= Beginning of Section =

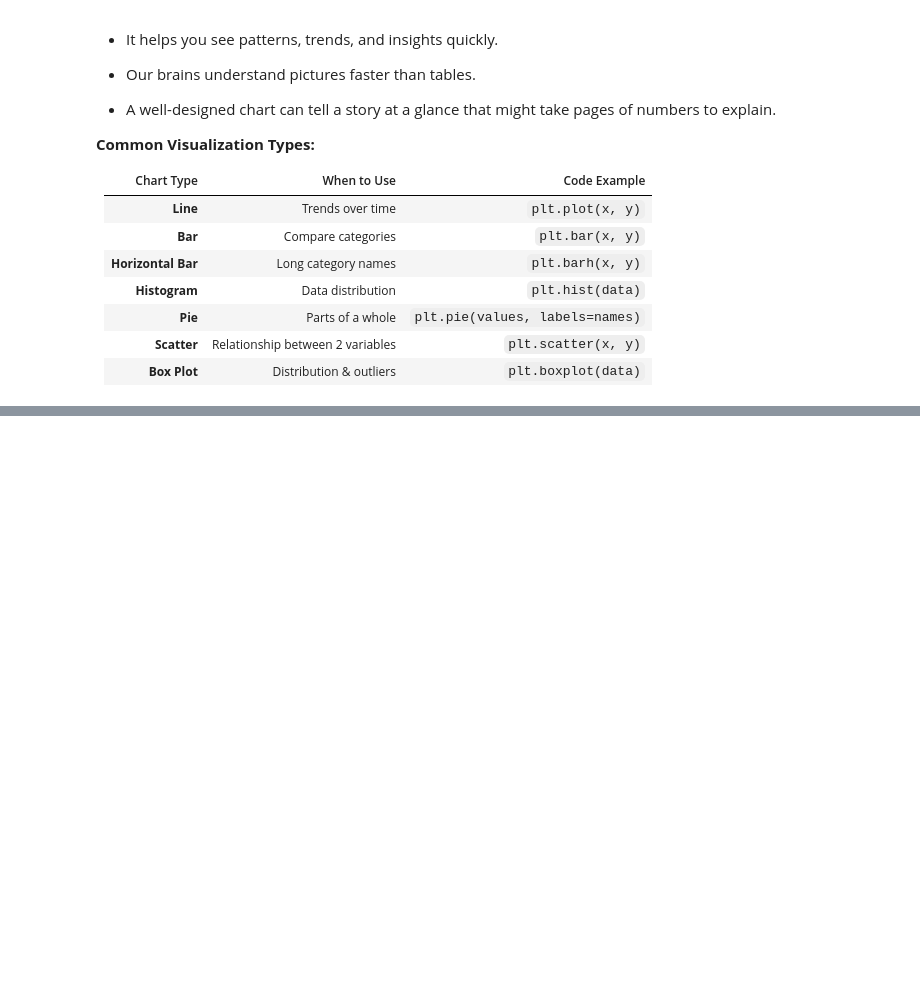
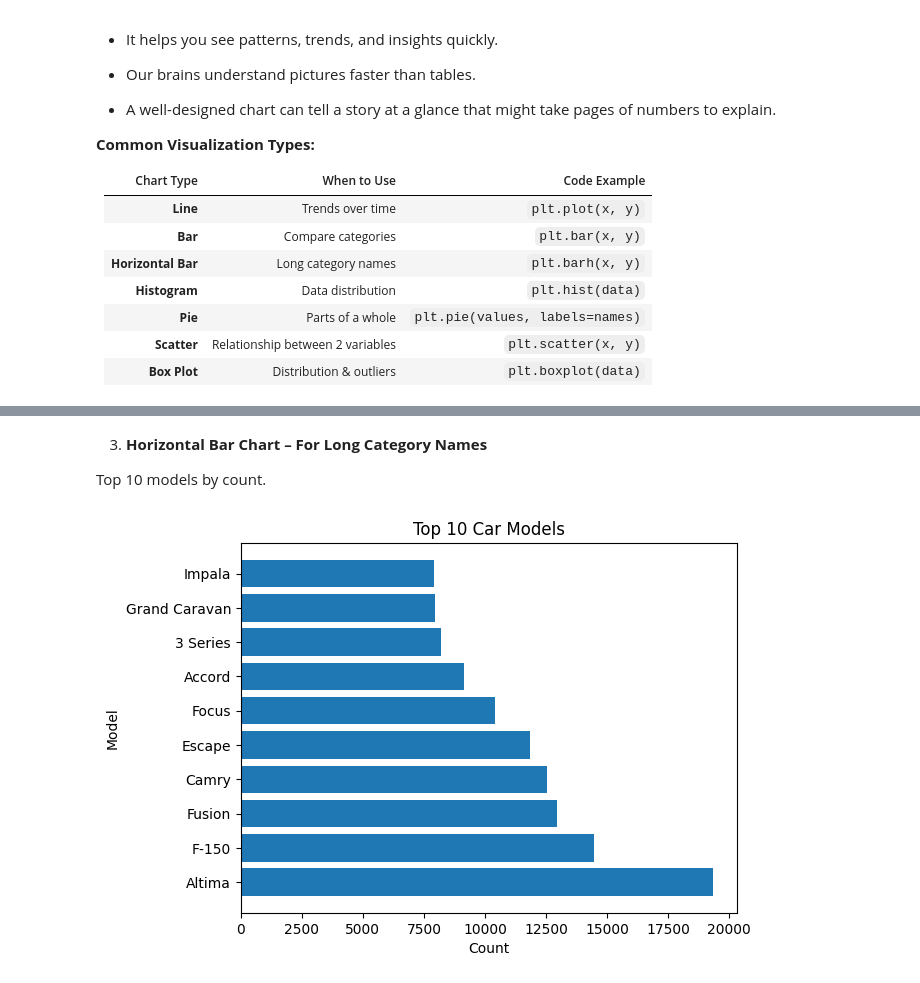
Before and after one commit to benedictamobi-madu-cloud/Git-GitHub, a Jupyter notebook: Pandas_Data_Manipulation.ipynb, the cells around one changed output, grey strips where cells are left out. Cells and saved outputs as stored; diff of their text form; code cells hidden in the pictures; blank space fills up the shorter version.

```diff
--- a/Pandas_Data_Manipulation.ipynb
+++ b/Pandas_Data_Manipulation.ipynb
@@ -723,0 +781,14 @@ Data Visualization is the process of turning raw data into visual formats like c
+# %% [markdown]
+3. **Horizontal Bar Chart – For Long Category Names**
+
+Top 10 models by count.
+# %%
+top_models = df['model'].value_counts().head(10)
+
+plt.barh(top_models.index, top_models.values)
+plt.xlabel('Count')
+plt.ylabel('Model')
+plt.title('Top 10 Car Models')
+plt.show()
+# %% [output]
+[figure, added]
```
Also changed, not shown: parts of 20 cells of this notebook.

= End of Section =

• **REQUIRED ACTION**: Print every line above exactly as given, but not the pictures.

• **WRITTEN REPLY**:
Before and after one commit to benedictamobi-madu-cloud/Git-GitHub, a Jupyter notebook: Pandas_Data_Manipulation.ipynb, the cells around one changed output, grey strips where cells are left out. Cells and saved outputs as stored; diff of their text form; code cells hidden in the pictures; blank space fills up the shorter version.

```diff
--- a/Pandas_Data_Manipulation.ipynb
+++ b/Pandas_Data_Manipulation.ipynb
@@ -723,0 +781,14 @@ Data Visualization is the process of turning raw data into visual formats like c
+# %% [markdown]
+3. **Horizontal Bar Chart – For Long Category Names**
+
+Top 10 models by count.
+# %%
+top_models = df['model'].value_counts().head(10)
+
+plt.barh(top_models.index, top_models.values)
+plt.xlabel('Count')
+plt.ylabel('Model')
+plt.title('Top 10 Car Models')
+plt.show()
+# %% [output]
+[figure, added]
```
Also changed, not shown: parts of 20 cells of this notebook.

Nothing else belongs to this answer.